| PROBLEM DETAILS |
Give only the number of lines in the records that contain the word "must".

(Change detection outputs)
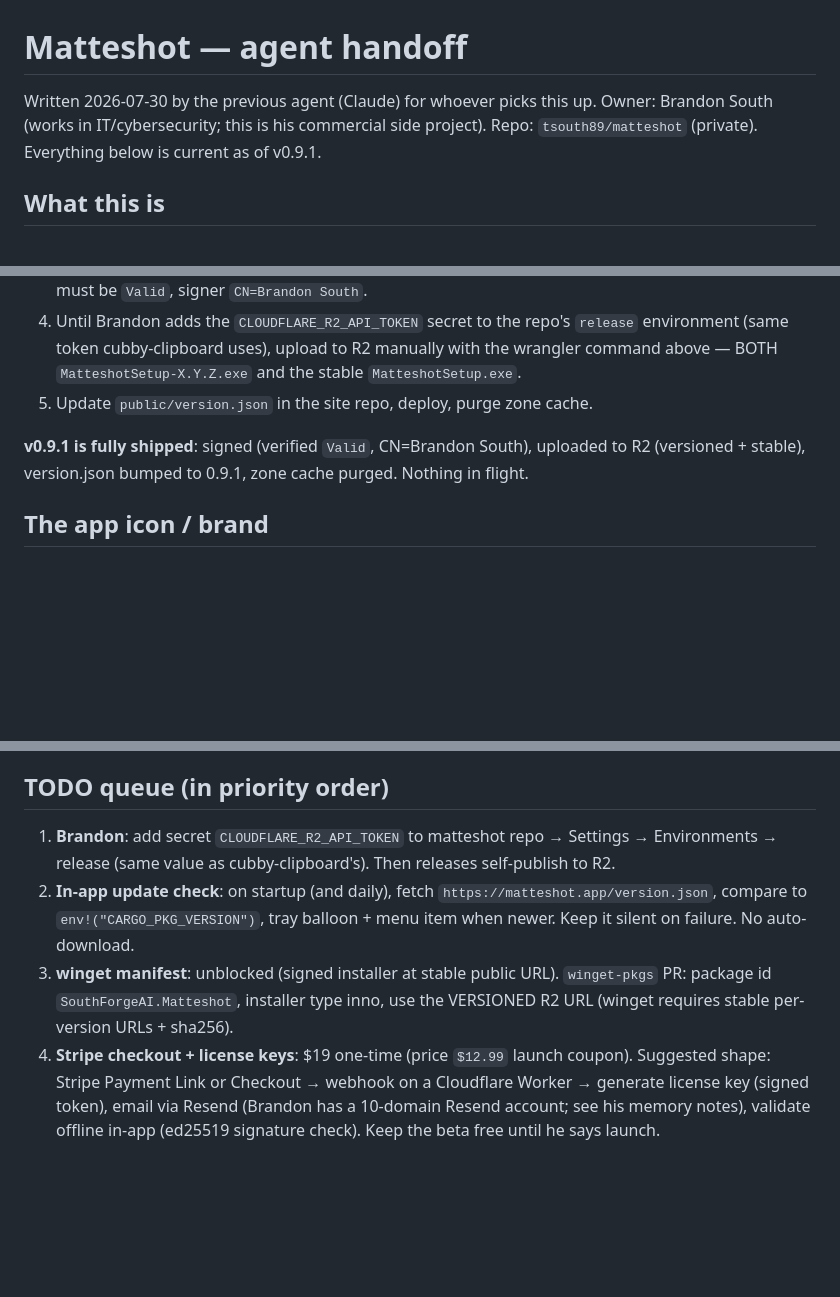
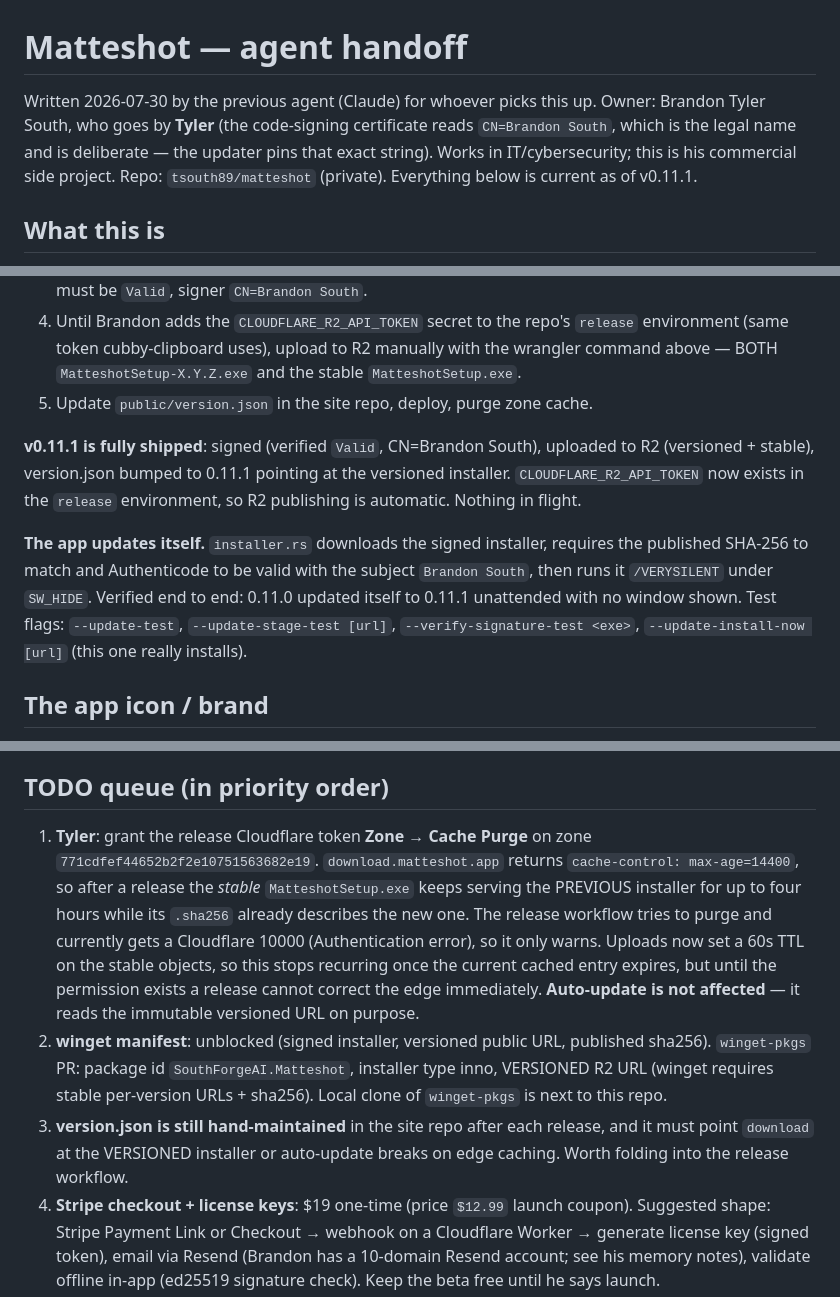
Before and after one commit to btsouth/matteshot, a Markdown page: HANDOFF.md, 3 parts joined by grey strips. Drawn GitHub-style; blank space fills up the shorter version.

```diff
--- a/HANDOFF.md
+++ b/HANDOFF.md
@@ -1,9 +1,11 @@
 # Matteshot — agent handoff
 
 Written 2026-07-30 by the previous agent (Claude) for whoever picks this up.
-Owner: Brandon South (works in IT/cybersecurity; this is his commercial side
-project). Repo: `tsouth89/matteshot` (private). Everything below is current as
-of v0.9.1.
+Owner: Brandon Tyler South, who goes by **Tyler** (the code-signing certificate
+reads `CN=Brandon South`, which is the legal name and is deliberate — the
+updater pins that exact string). Works in IT/cybersecurity; this is his
+commercial side project. Repo: `tsouth89/matteshot` (private). Everything below
+is current as of v0.11.1.
 
 ## What this is
 
@@ -44,9 +46,18 @@ Read `README.md` for the full feature map and architecture — it is accurate.
    and the stable `MatteshotSetup.exe`.
 5. Update `public/version.json` in the site repo, deploy, purge zone cache.
 
-**v0.9.1 is fully shipped**: signed (verified `Valid`, CN=Brandon South),
-uploaded to R2 (versioned + stable), version.json bumped to 0.9.1, zone cache
-purged. Nothing in flight.
+**v0.11.1 is fully shipped**: signed (verified `Valid`, CN=Brandon South),
+uploaded to R2 (versioned + stable), version.json bumped to 0.11.1 pointing at
+the versioned installer. `CLOUDFLARE_R2_API_TOKEN` now exists in the `release`
+environment, so R2 publishing is automatic. Nothing in flight.
+
+**The app updates itself.** `installer.rs` downloads the signed installer,
+requires the published SHA-256 to match and Authenticode to be valid with the
+subject `Brandon South`, then runs it `/VERYSILENT` under `SW_HIDE`. Verified
+end to end: 0.11.0 updated itself to 0.11.1 unattended with no window shown.
+Test flags: `--update-test`, `--update-stage-test [url]`,
+`--verify-signature-test <exe>`, `--update-install-now [url]` (this one really
+installs).
 
 ## The app icon / brand
 
@@ -91,15 +102,24 @@ must SetWindowPos topmost→notopmost to surface); AdjustWindowRectEx always.
 
 ## TODO queue (in priority order)
 
-1. **Brandon**: add secret `CLOUDFLARE_R2_API_TOKEN` to matteshot repo →
-   Settings → Environments → release (same value as cubby-clipboard's). Then
-   releases self-publish to R2.
-2. **In-app update check**: on startup (and daily), fetch
-   `https://matteshot.app/version.json`, compare to `env!("CARGO_PKG_VERSION")`,
-   tray balloon + menu item when newer. Keep it silent on failure. No auto-download.
-4. **winget manifest**: unblocked (signed installer at stable public URL).
-   `winget-pkgs` PR: package id `SouthForgeAI.Matteshot`, installer type inno,
-   use the VERSIONED R2 URL (winget requires stable per-version URLs + sha256).
+1. **Tyler**: grant the release Cloudflare token **Zone → Cache Purge** on zone
+   `771cdfef44652b2f2e10751563682e19`. `download.matteshot.app` returns
+   `cache-control: max-age=14400`, so after a release the *stable*
+   `MatteshotSetup.exe` keeps serving the PREVIOUS installer for up to four
+   hours while its `.sha256` already describes the new one. The release
+   workflow tries to purge and currently gets a Cloudflare 10000
+   (Authentication error), so it only warns. Uploads now set a 60s TTL on the
+   stable objects, so this stops recurring once the current cached entry
+   expires, but until the permission exists a release cannot correct the edge
+   immediately. **Auto-update is not affected** — it reads the immutable
+   versioned URL on purpose.
+2. **winget manifest**: unblocked (signed installer, versioned public URL,
+   published sha256). `winget-pkgs` PR: package id `SouthForgeAI.Matteshot`,
+   installer type inno, VERSIONED R2 URL (winget requires stable per-version
+   URLs + sha256). Local clone of `winget-pkgs` is next to this repo.
+3. **version.json is still hand-maintained** in the site repo after each
+   release, and it must point `download` at the VERSIONED installer or
+   auto-update breaks on edge caching. Worth folding into the release workflow.
 5. **Stripe checkout + license keys**: $19 one-time (price `$12.99` launch
    coupon). Suggested shape: Stripe Payment Link or Checkout → webhook on a
    Cloudflare Worker → generate license key (signed token), email via Resend
```
Also changed, not shown: README.md (+1 -0 lines).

| ANSWER AREA |
2